Floyd, Virginia has long been known for its arts scene, particularly live music. But residents, businesses, and visitors also know the rural mountain town offers something they may not see elsewhere–internet that’s as good or better than what they’ve used in many densely populated cities.
Floyd Music School co-founder Mike Mitchell says giving lessons to students through video chat has become a regular part of his schedule – roughly half of them are taught via the web.
“Believe it or not, I’m the Suzuki violin teacher at the Pecos Elementary School in Texas,” said Mitchell.

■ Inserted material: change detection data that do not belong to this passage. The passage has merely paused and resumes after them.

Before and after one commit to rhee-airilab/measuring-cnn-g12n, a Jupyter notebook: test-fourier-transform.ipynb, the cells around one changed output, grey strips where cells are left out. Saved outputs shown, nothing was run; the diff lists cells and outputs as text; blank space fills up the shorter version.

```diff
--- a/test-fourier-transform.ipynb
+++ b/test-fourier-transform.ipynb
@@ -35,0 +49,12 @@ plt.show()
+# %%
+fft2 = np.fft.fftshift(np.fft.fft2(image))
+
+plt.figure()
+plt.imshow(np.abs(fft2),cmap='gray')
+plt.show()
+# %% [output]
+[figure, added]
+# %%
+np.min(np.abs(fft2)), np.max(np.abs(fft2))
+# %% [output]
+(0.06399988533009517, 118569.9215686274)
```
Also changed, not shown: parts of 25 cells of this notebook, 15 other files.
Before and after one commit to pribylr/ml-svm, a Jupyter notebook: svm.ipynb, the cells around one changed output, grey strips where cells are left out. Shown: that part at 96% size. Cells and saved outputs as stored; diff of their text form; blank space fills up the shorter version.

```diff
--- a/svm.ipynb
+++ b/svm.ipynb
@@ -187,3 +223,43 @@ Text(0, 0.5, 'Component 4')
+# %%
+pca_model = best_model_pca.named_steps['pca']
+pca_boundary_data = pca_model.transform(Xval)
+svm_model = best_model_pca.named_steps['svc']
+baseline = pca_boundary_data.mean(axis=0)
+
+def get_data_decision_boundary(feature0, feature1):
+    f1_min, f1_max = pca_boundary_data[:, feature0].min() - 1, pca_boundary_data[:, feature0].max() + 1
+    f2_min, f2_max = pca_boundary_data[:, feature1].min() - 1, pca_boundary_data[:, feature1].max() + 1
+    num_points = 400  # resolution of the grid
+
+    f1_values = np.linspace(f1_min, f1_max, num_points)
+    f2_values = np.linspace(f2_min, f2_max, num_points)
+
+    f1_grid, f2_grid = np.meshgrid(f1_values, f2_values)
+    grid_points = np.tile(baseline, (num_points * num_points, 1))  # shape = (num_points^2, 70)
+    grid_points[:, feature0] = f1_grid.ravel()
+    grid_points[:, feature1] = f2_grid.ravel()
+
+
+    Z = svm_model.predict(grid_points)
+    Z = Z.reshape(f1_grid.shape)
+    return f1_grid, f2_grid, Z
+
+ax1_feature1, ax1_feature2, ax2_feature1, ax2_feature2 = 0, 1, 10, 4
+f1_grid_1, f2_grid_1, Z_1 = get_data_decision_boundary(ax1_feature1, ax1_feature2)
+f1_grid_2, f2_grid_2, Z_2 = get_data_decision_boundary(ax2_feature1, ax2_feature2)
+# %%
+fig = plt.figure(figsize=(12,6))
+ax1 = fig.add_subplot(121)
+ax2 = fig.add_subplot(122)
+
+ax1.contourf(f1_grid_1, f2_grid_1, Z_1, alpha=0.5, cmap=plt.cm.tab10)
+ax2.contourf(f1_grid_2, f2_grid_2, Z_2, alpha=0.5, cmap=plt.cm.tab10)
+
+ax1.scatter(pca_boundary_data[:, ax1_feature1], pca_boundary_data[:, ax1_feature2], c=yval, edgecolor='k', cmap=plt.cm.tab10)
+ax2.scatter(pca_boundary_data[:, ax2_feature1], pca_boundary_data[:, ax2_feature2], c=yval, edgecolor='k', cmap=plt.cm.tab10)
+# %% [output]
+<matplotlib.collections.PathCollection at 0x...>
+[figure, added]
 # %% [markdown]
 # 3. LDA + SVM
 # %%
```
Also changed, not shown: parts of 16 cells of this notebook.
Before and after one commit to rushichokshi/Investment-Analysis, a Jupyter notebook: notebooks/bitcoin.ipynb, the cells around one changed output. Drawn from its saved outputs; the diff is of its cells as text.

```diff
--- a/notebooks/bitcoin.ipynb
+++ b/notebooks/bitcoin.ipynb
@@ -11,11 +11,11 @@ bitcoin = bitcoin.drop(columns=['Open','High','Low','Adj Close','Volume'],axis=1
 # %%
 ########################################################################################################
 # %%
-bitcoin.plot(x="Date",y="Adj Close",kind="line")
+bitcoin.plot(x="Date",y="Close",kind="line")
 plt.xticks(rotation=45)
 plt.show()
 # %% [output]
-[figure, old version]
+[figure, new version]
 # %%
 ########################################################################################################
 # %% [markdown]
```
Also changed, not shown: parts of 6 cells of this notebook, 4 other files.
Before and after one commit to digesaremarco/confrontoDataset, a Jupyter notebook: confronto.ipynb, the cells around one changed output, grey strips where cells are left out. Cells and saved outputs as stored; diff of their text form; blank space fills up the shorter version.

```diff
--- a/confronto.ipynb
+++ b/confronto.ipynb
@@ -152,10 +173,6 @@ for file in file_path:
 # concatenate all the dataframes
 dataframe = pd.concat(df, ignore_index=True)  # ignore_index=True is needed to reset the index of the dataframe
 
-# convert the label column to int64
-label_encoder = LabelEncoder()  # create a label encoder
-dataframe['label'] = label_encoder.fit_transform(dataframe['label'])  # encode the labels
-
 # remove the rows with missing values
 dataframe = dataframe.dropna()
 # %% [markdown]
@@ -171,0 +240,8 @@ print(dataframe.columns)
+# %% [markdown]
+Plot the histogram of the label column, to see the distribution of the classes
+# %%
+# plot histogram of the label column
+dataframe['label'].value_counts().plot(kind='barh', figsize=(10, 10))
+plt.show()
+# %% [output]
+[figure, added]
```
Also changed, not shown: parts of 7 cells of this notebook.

His students include Everett Hadaway of Canadian, Texas.
Mitchell and his colleagues have taught others in Florida and Missouri – and as far away as Denmark and Saudi Arabia.
“I was able to have such an early start that I’ve built significant portion of my studio business on line, when others are just now getting involved, and just now getting into it,” Mitchell said.
Citizens Telephone Cooperative has served Floyd County since 1914, and has kept up to date with technology, providing broadband since 2001. But CEO and General Manager Greg Sapp says the laying of fiber optic cable at 1G speed, or one gigabit per second, will far exceed what many are used to, even for larger cities in the area.
“We want our customers to experience no penalty for living in a rural area when it comes to their technology and telecommunications needs,” said Sapp, who says Citizens already holds an advantage since it’s not a publicly traded company, concerned with short-term profits.
“If this was a project that we said ‘ok, we’ve got to have a payback period of two years on this – it would never happen,” he said. “It would never get done.”
Citizens Telephone is taking advantage of $10-million in federal funds through the Alternative Connect America Model, which lets the company get some help in its buildout of fiber optic lines.
The 1G broadband connections have reaped benefits not only for residents and local business, but also education.
“It is kind of a tipping point time – not only in public education in the state, but also in the job market,” said Floyd County Schools Superintendent John Wheeler, who said the improved wi-fi has encouraged the district to pursue a $17-million career development center.
He said it will including evening courses for adults, help graduates seeking work out of high school, and line up others with area universities.
“We need more experiences for our students, and we need more specialized space,” Wheeler said. “And that specialized space involved very high-end technology.”
Greg Sapp says Citizens plans to have 60% of homes in Floyd County connected to the new fiber optic lines by the end of this year, and 97% of them by the end of 2021.
He says the company is required to reach those milestones, or risks returning the $10-million in federal funds, with penalties. But Sapp says that’s why it plans to have the work done in half the time.
The future of the Alternative Connect America Model is also is question. Sapp says funding beyond 2026 is unclear.
“Regardless of the outcome, we bet our future on fiber and we think that is a good bet any way you look at it,” he said.
Lydeana Martin is Floyd County’s Community and Economic Development Director. She says the area has become a place where those in the corporate world can semi-retire, and do a little work on the side.
“And they would maintain a consulting business based in their home, and they would fly out a couple times a month,” Martin said. “So we’ve always been able to support people that are used to being in an urban area, but they needed the technology to connect them.”
Martin says there’s always been a knock against Floyd’s lack of access to an interstate or rail line, but now talks to others who envy the technology there.
“In the past, people have tried to frame us into a little box based on the number of lanes of roads that come in here, but now through fiber and glass, it’s an unlimited connection to the world,” she said.
Virginia’s chief broadband advisor, Evan Feinman, says a day doesn’t go by that another city doesn’t reach out to him - seeking help through Virginia Telecommunication Initiative grant program.
“There is no one silver bullet,” he said. “Other communities have different disadvantages and advantages, and I want them to work with my team to put those pieces together in successful a fashion as possible.”
But Feinman also praises Floyd, saying the community has put the pieces together "in truly masterful fashion."